Bert Meijer: Our team is always interested in topics that are conceptual, new, not well understood, maybe very relevant, and interdisciplinary in nature. That brings us to the fascinating experience to work in interdisciplinary teams.
Letizia Peluso: Curiosity and the love for this job. Passion is essential to enjoy research.
What is the importance of collaboration in the chemical sciences?
Matt Fuchter: International collaboration is especially important. This team has hugely benefitted by being part of a large pan-European PhD training network called HEL4CHIROLED, coordinated by Professor Jeanne Crassous (Rennes, France). Such a network not only supports our ongoing research, but also seeds many new ideas and directions that will undoubtedly lead to exciting opportunities in chirality science.

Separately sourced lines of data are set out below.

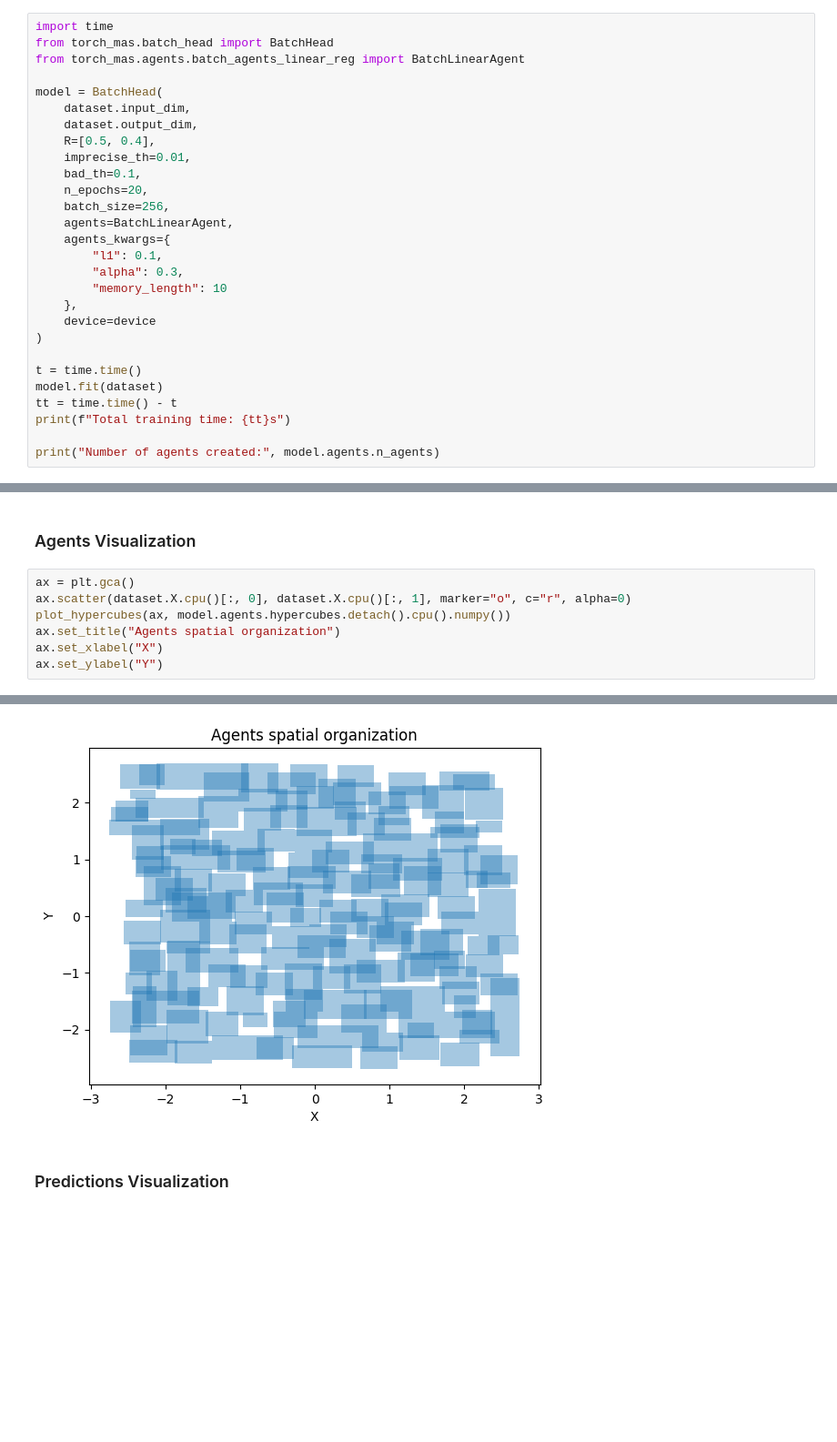
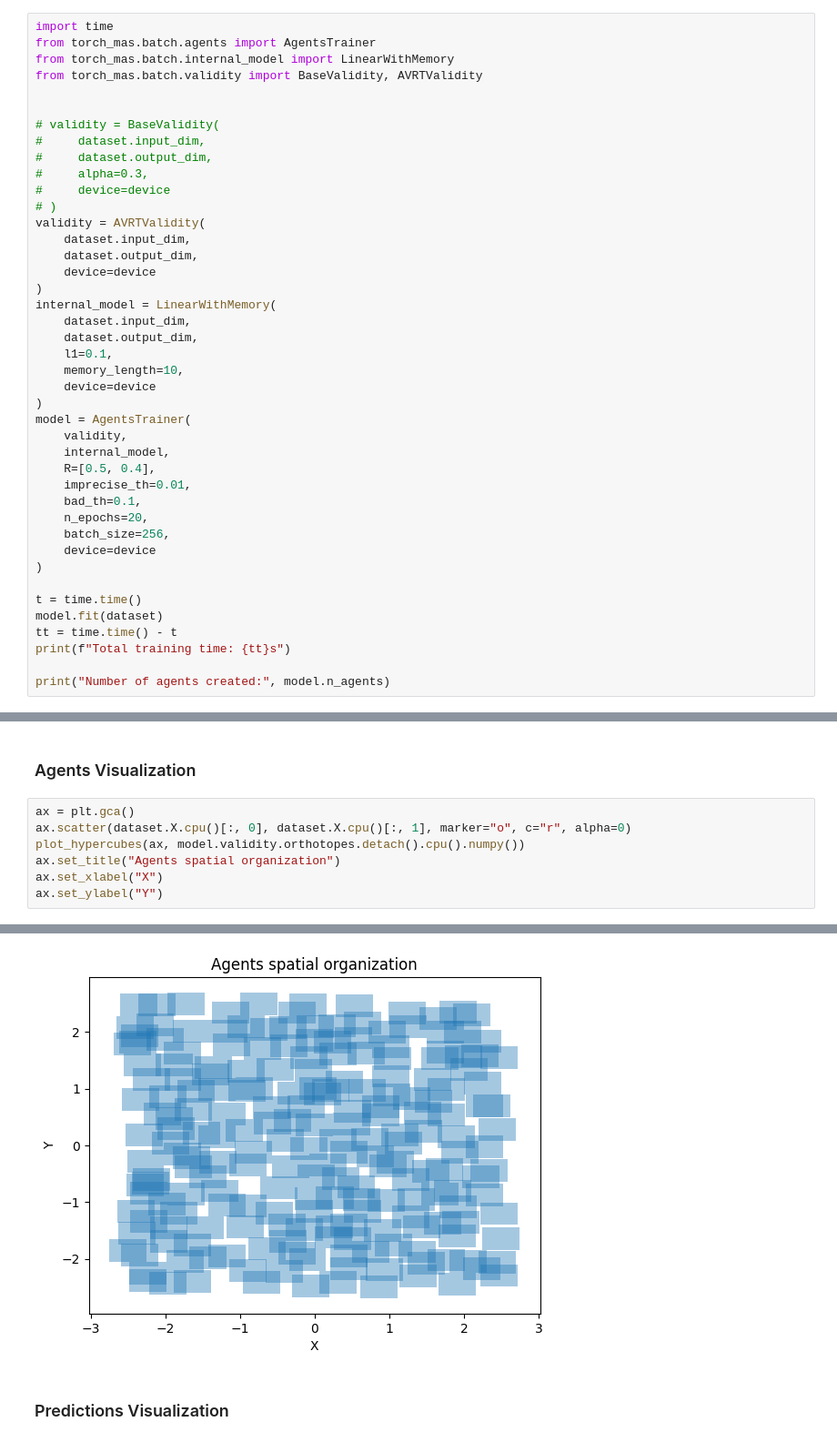
Before and after one commit to nverstaevel/ciel, a Jupyter notebook: examples/simple_learning_batch.ipynb, the cells around one changed output, grey strips where cells are left out. Shown: that part at 91% size. Cells and saved outputs as stored; diff of their text form; blank space fills up the shorter version.

```diff
--- a/examples/simple_learning_batch.ipynb
+++ b/examples/simple_learning_batch.ipynb
@@ -68,23 +73,37 @@ fig.colorbar(pcm)
 ## Model Training
 # %%
 import time
-from torch_mas.batch_head import BatchHead
-from torch_mas.agents.batch_agents_linear_reg import BatchLinearAgent
+from torch_mas.batch.agents import AgentsTrainer
+from torch_mas.batch.internal_model import LinearWithMemory
+from torch_mas.batch.validity import BaseValidity, AVRTValidity
 
-model = BatchHead(
+
+# validity = BaseValidity(
+#     dataset.input_dim,
+#     dataset.output_dim,
+#     alpha=0.3,
+#     device=device
+# )
+validity = AVRTValidity(
     dataset.input_dim,
     dataset.output_dim,
+    device=device
+)
+internal_model = LinearWithMemory(
+    dataset.input_dim,
+    dataset.output_dim,
+    l1=0.1,
+    memory_length=10,
+    device=device
+)
+model = AgentsTrainer(
+    validity,
+    internal_model,
     R=[0.5, 0.4],
     imprecise_th=0.01,
     bad_th=0.1,
     n_epochs=20,
     batch_size=256,
-    agents=BatchLinearAgent,
-    agents_kwargs={
-        "l1": 0.1,
-        "alpha": 0.3,
-        "memory_length": 10
-    },
     device=device
 )
 
@@ -93,5 +112,5 @@ model.fit(dataset)
 tt = time.time() - t
 print(f"Total training time: {tt}s")
 
-print("Number of agents created:", model.agents.n_agents)
+print("Number of agents created:", model.n_agents)
 # %% [output]
@@ -104,13 +123,13 @@ Number of agents created: 158
 # %%
 ax = plt.gca()
 ax.scatter(dataset.X.cpu()[:, 0], dataset.X.cpu()[:, 1], marker="o", c="r", alpha=0)
-plot_hypercubes(ax, model.agents.hypercubes.detach().cpu().numpy())
+plot_hypercubes(ax, model.validity.orthotopes.detach().cpu().numpy())
 ax.set_title("Agents spatial organization")
 ax.set_xlabel("X")
 ax.set_ylabel("Y")
 # %% [output]
 Text(0, 0.5, 'Y')
-[figure, old version]
+[figure, new version]
 # %% [markdown]
 ### Predictions Visualization
 # %%
```
Also changed, not shown: parts of 3 cells of this notebook, 33 other files.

What does good research culture look like/mean to you?
Jessica Wade: A good research culture is one in which everyone’s voices are heard. I strongly believe that diverse teams do better science: they generate exciting opportunities faster, they are more innovative, more impactful, and better places to work. Not only that, but diverse teams can improve public trust in science and scientists, as they look more like the communities they serve.
Why is chemistry important?
Francesco Tassinari: They say that chemistry is "the central science", and this is true in a very deep sense. We humans are chemical machines, and chemistry is both our hardware and operating system. It is just natural that we rely on chemistry as the medium to understand the world that surrounds us.